(Hon. (Ms.) Mbalu): Hon. Members, we are on the Motion by hon. Mburu Stephen Kinyanjui. We had two hours and every Member had contributed. There was no hon. Member who had remaining minutes to contribute. So, any hon. Member can contribute. Hon. Joseph Muthari, you have the Floor.
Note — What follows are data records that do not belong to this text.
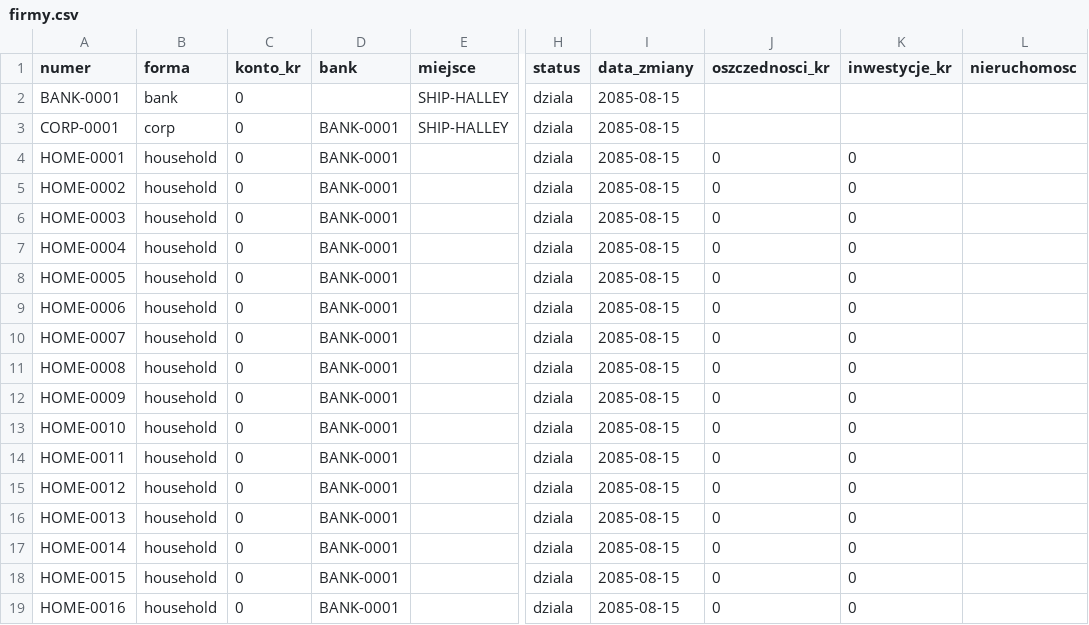
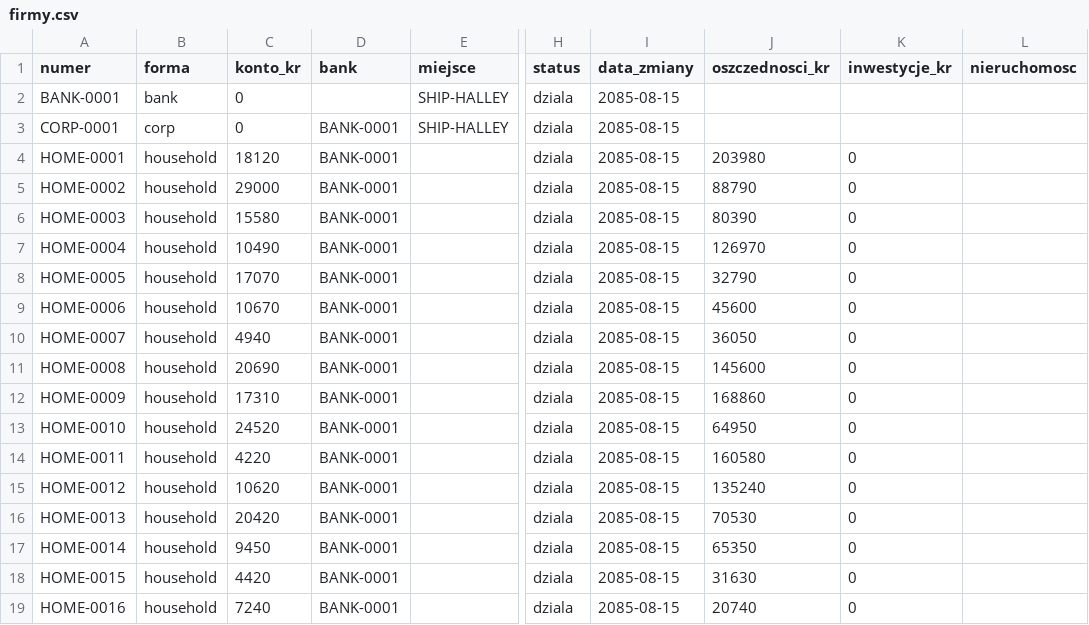
Before and after one commit to himikogalaxy/himiko, a CSV file: firmy.csv, drawn as a sheet; only a part is shown, gaps mark what is left out; the diff covers the shown part only; the diff names each change by its address in the sheet, - before the commit and + after, or states it on an @@ line.

```diff
--- a/firmy.csv
+++ b/firmy.csv
-C4 (konto_kr): 0
+C4 (konto_kr): 18120
-J4 (oszczednosci_kr): 0
+J4 (oszczednosci_kr): 203980
-C5 (konto_kr): 0
+C5 (konto_kr): 29000
-J5 (oszczednosci_kr): 0
+J5 (oszczednosci_kr): 88790
-C6 (konto_kr): 0
+C6 (konto_kr): 15580
-J6 (oszczednosci_kr): 0
+J6 (oszczednosci_kr): 80390
-C7 (konto_kr): 0
+C7 (konto_kr): 10490
-J7 (oszczednosci_kr): 0
+J7 (oszczednosci_kr): 126970
-C8 (konto_kr): 0
+C8 (konto_kr): 17070
-J8 (oszczednosci_kr): 0
+J8 (oszczednosci_kr): 32790
-C9 (konto_kr): 0
+C9 (konto_kr): 10670
-J9 (oszczednosci_kr): 0
+J9 (oszczednosci_kr): 45600
-C10 (konto_kr): 0
+C10 (konto_kr): 4940
-J10 (oszczednosci_kr): 0
+J10 (oszczednosci_kr): 36050
-C11 (konto_kr): 0
+C11 (konto_kr): 20690
-J11 (oszczednosci_kr): 0
+J11 (oszczednosci_kr): 145600
-C12 (konto_kr): 0
+C12 (konto_kr): 17310
-J12 (oszczednosci_kr): 0
+J12 (oszczednosci_kr): 168860
-C13 (konto_kr): 0
+C13 (konto_kr): 24520
-J13 (oszczednosci_kr): 0
+J13 (oszczednosci_kr): 64950
-C14 (konto_kr): 0
+C14 (konto_kr): 4220
-J14 (oszczednosci_kr): 0
+J14 (oszczednosci_kr): 160580
-C15 (konto_kr): 0
+C15 (konto_kr): 10620
-J15 (oszczednosci_kr): 0
+J15 (oszczednosci_kr): 135240
-C16 (konto_kr): 0
+C16 (konto_kr): 20420
-J16 (oszczednosci_kr): 0
+J16 (oszczednosci_kr): 70530
-C17 (konto_kr): 0
+C17 (konto_kr): 9450
-J17 (oszczednosci_kr): 0
+J17 (oszczednosci_kr): 65350
-C18 (konto_kr): 0
+C18 (konto_kr): 4420
-J18 (oszczednosci_kr): 0
+J18 (oszczednosci_kr): 31630
-C19 (konto_kr): 0
+C19 (konto_kr): 7240
-J19 (oszczednosci_kr): 0
+J19 (oszczednosci_kr): 20740
```
Also changed, not shown: 28 edited cells elsewhere in this file, zasady_ekonomii.csv.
Hon. Temporary Deputy Speaker, I rise to support this Motion. While aware that transport is very crucial, it is important that the Government puts in place mechanisms that will ensure every part of each constituency has good roads of bitumen standards. in my Igembe North Constituency, we have some places that are inaccessible. Hon. Temporary Deputy Speaker, Igembe North neighbours Isiolo Town which is proposed in Vision 2030 to become a resort city and as that takes place, I would urge that roads in my constituency be constructed, especially the one from Mwelendungo-Lare through Ndomolu to Isiolo. If that is done, the communities in that place will enjoy the facilities and have the benefits of Vision 2030. Hon. Temporary Deputy Speaker, we know the importance of roads infrastructure. Having a roads infrastructure can enhance the movement of goods and services to market centres. So, I would urge the House to take this Motion seriously. There has been all that talk within the country for a while. There is also the debate about the monies between the county governments and the national Government. I think it is important that, that is taken into consideration, especially on the part of infrastructure. There is a problem in our country every time, even in this House, when we are talking about spending. Nobody talks about how we can create money. You cannot spend what you do not have! So, I am sure if we improve the infrastructure like roads, it can improve the economy through developing regions in the country. If the economy improves, then there is also a possibility of creating wealth. Hon. Temporary Deputy Speaker, then the communities can assess the markets and exchange their goods and services, and we can move forward. If we have this kind of possibility like in my constituency, then we can have those priority roads like the one from Kamweri-ini up to Kasuru, and connecting to the great North Road. This would improve the movement of people and goods and enable us to trade with our neighbours. We should also open up some of the roads that could improve security. Where there are good roads, security also improves. Where there are challenges, for instance cattle rustling in my constituency--- When the raiders attack, there are no roads for the security officers to go and help communities in distress. So, having proper road infrastructure is going to be a great opportunity for all of us. It will enhance the development of the various sectors in the country. If this Motion is passed, as a country, we are going to have the possibility of development in all the sectors. Development will not be based on whether you are close to power or not; there will be development in the entire Republic as it happens through the CDF. Then we will have constituency roads connecting to other major centres. This kind of connection will stimulate trade and enhance development. I support the Motion.
Thank you, hon. Temporary Deputy Speaker. I want to commend the Mover of the Motion, hon. Kinyanjui. I agree with him that there is need for us to improve our road infrastructure network. As much as I agree with him that there is need for each constituency to have a certain percentage of tarmac road, I beg to differ in certain aspects. First and foremost, if we look at the cost of doing 20 kilometres of tarmac at an estimated cost of Kshs80 million per kilometre, multiplied by the number of
(Hon. (Ms) Mbalu): Hon. Members, it is now time for the interruption of business. This House is, therefore, adjourned until this afternoon at 2.30 p.m.
The House rose at 12.30 p.m.